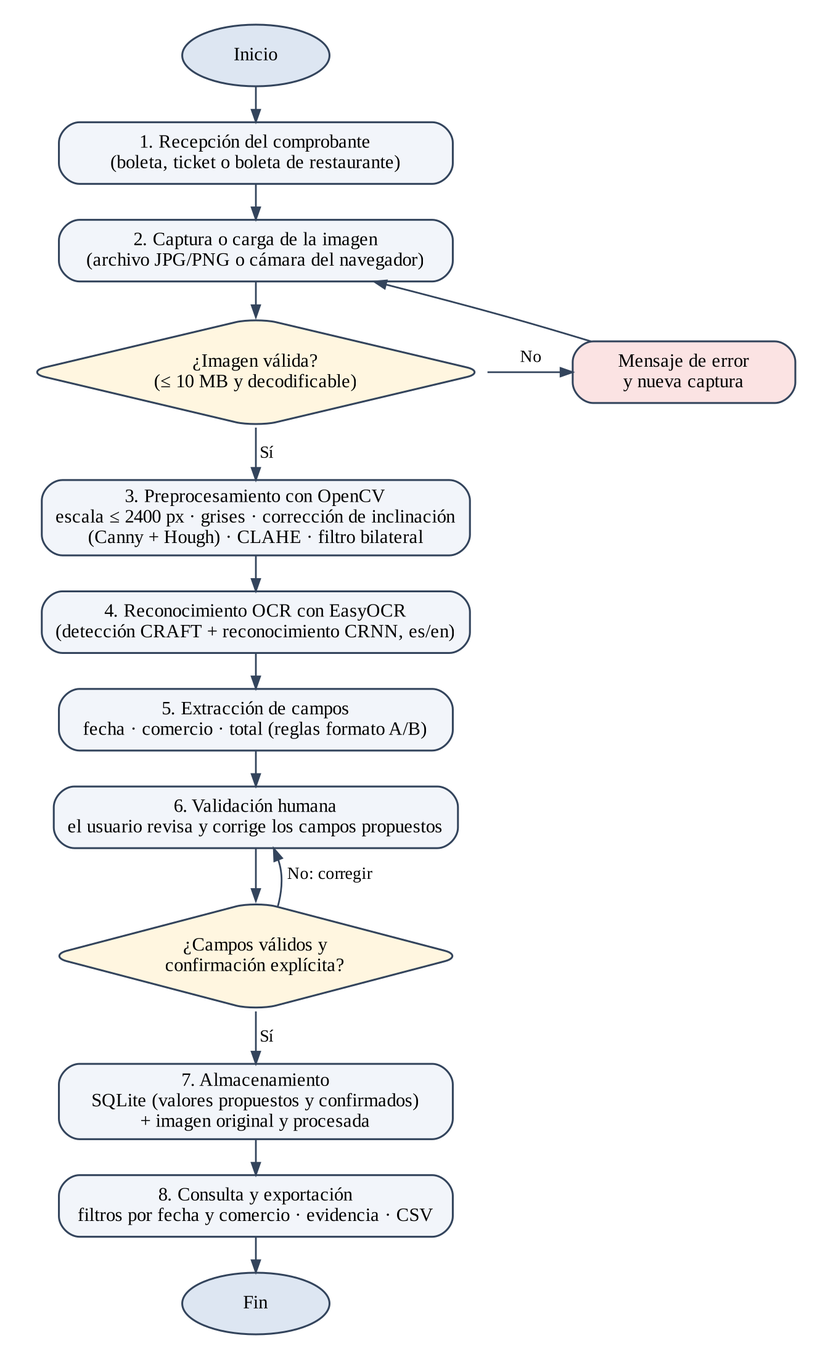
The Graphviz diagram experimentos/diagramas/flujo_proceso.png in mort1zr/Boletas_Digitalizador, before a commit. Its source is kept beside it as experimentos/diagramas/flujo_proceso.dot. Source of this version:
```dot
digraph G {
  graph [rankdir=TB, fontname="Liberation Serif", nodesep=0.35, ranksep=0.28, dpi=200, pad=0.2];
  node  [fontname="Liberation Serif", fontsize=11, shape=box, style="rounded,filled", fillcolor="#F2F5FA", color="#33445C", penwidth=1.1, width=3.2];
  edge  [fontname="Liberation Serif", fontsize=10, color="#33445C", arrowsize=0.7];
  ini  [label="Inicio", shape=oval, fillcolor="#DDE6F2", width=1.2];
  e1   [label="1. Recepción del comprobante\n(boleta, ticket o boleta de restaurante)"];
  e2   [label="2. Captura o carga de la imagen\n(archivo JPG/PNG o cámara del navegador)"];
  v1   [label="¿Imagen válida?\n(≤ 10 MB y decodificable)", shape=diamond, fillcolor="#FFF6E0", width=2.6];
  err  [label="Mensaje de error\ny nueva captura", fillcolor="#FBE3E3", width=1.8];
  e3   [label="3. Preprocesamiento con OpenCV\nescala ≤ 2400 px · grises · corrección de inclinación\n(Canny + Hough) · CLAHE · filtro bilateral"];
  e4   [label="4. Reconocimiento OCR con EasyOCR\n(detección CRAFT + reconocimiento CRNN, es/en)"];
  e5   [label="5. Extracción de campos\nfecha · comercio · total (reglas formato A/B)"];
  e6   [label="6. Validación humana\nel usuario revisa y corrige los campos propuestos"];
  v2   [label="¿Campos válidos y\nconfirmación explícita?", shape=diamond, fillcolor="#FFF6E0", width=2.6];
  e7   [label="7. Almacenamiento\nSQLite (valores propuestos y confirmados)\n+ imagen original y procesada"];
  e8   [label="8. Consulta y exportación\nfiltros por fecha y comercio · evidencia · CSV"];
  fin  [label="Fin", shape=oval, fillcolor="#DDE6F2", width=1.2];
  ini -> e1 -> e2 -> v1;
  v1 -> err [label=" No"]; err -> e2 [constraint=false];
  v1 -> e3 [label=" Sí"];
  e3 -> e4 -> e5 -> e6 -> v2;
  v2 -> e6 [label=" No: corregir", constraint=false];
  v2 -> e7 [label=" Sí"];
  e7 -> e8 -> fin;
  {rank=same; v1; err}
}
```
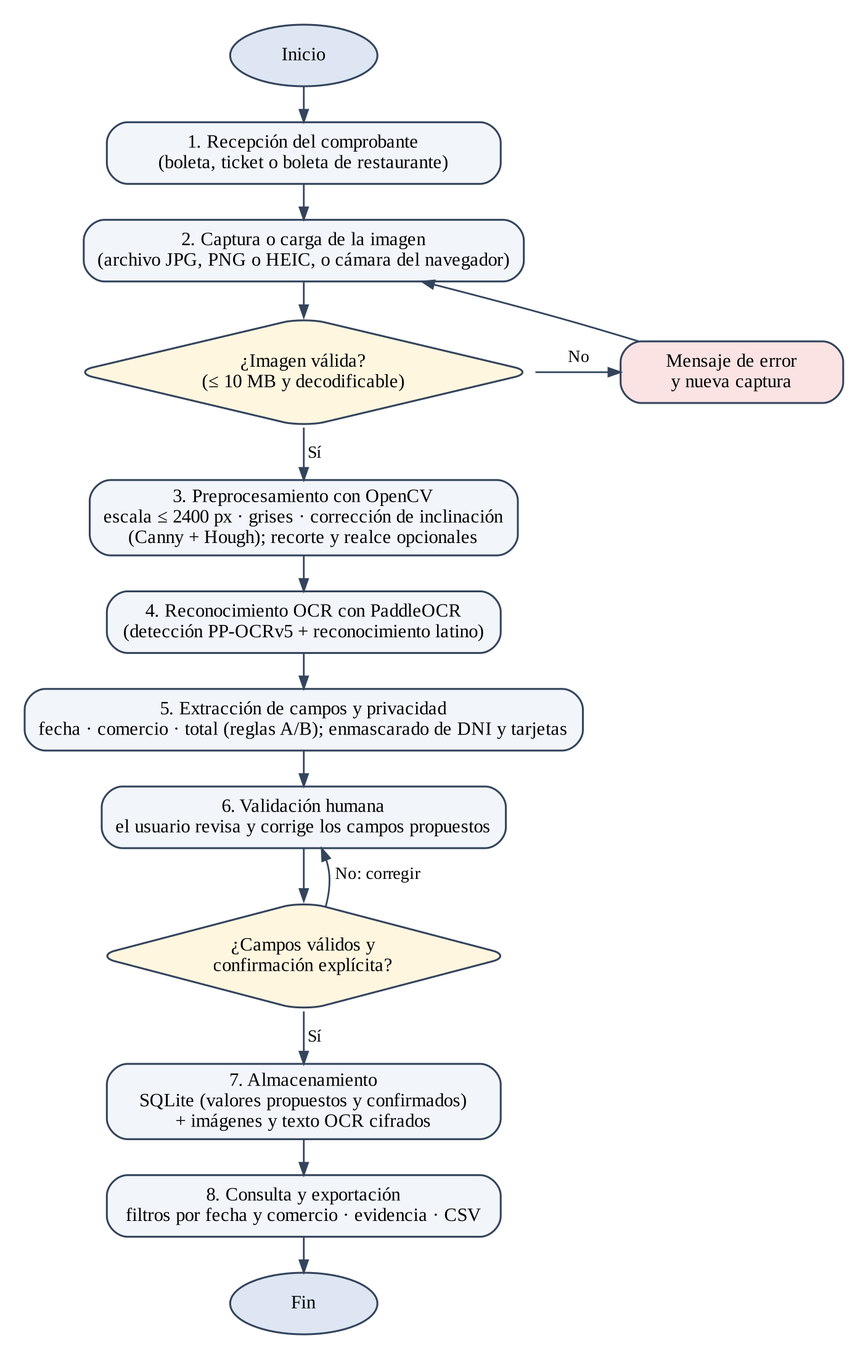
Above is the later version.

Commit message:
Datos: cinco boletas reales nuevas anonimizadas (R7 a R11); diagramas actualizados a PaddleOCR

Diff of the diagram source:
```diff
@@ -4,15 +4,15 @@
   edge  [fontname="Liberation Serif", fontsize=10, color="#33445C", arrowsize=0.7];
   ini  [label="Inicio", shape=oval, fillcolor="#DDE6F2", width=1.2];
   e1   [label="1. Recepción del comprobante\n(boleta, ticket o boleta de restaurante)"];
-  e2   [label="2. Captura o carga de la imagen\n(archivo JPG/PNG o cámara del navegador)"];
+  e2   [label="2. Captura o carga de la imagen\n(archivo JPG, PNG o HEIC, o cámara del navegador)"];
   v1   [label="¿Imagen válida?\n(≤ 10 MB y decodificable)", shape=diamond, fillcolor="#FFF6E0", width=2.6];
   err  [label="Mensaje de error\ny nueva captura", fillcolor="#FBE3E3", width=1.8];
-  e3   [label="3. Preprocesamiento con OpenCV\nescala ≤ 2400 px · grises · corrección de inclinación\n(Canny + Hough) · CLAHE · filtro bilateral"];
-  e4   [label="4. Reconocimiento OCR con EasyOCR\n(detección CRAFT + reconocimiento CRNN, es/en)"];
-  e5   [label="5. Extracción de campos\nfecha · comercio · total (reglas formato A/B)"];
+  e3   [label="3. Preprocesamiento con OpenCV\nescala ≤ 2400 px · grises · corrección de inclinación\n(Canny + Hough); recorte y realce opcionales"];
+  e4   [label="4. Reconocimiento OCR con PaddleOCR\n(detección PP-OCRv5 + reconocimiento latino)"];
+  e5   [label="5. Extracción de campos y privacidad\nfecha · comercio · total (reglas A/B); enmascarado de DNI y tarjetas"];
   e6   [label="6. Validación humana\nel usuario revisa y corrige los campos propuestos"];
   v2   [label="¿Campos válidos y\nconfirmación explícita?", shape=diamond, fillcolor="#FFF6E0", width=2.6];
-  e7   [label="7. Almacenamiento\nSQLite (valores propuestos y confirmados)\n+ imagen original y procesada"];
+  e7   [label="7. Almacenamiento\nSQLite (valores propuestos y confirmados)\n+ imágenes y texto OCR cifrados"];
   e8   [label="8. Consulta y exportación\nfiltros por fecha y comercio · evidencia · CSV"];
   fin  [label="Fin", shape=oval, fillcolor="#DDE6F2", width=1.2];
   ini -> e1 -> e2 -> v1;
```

***

▶ EXERCISE DETAILS:
Within the entries above, some lines may contain "propuestos". Report how many, and nothing else.

▶ RESPONSE TO THIS EXERCISE:
5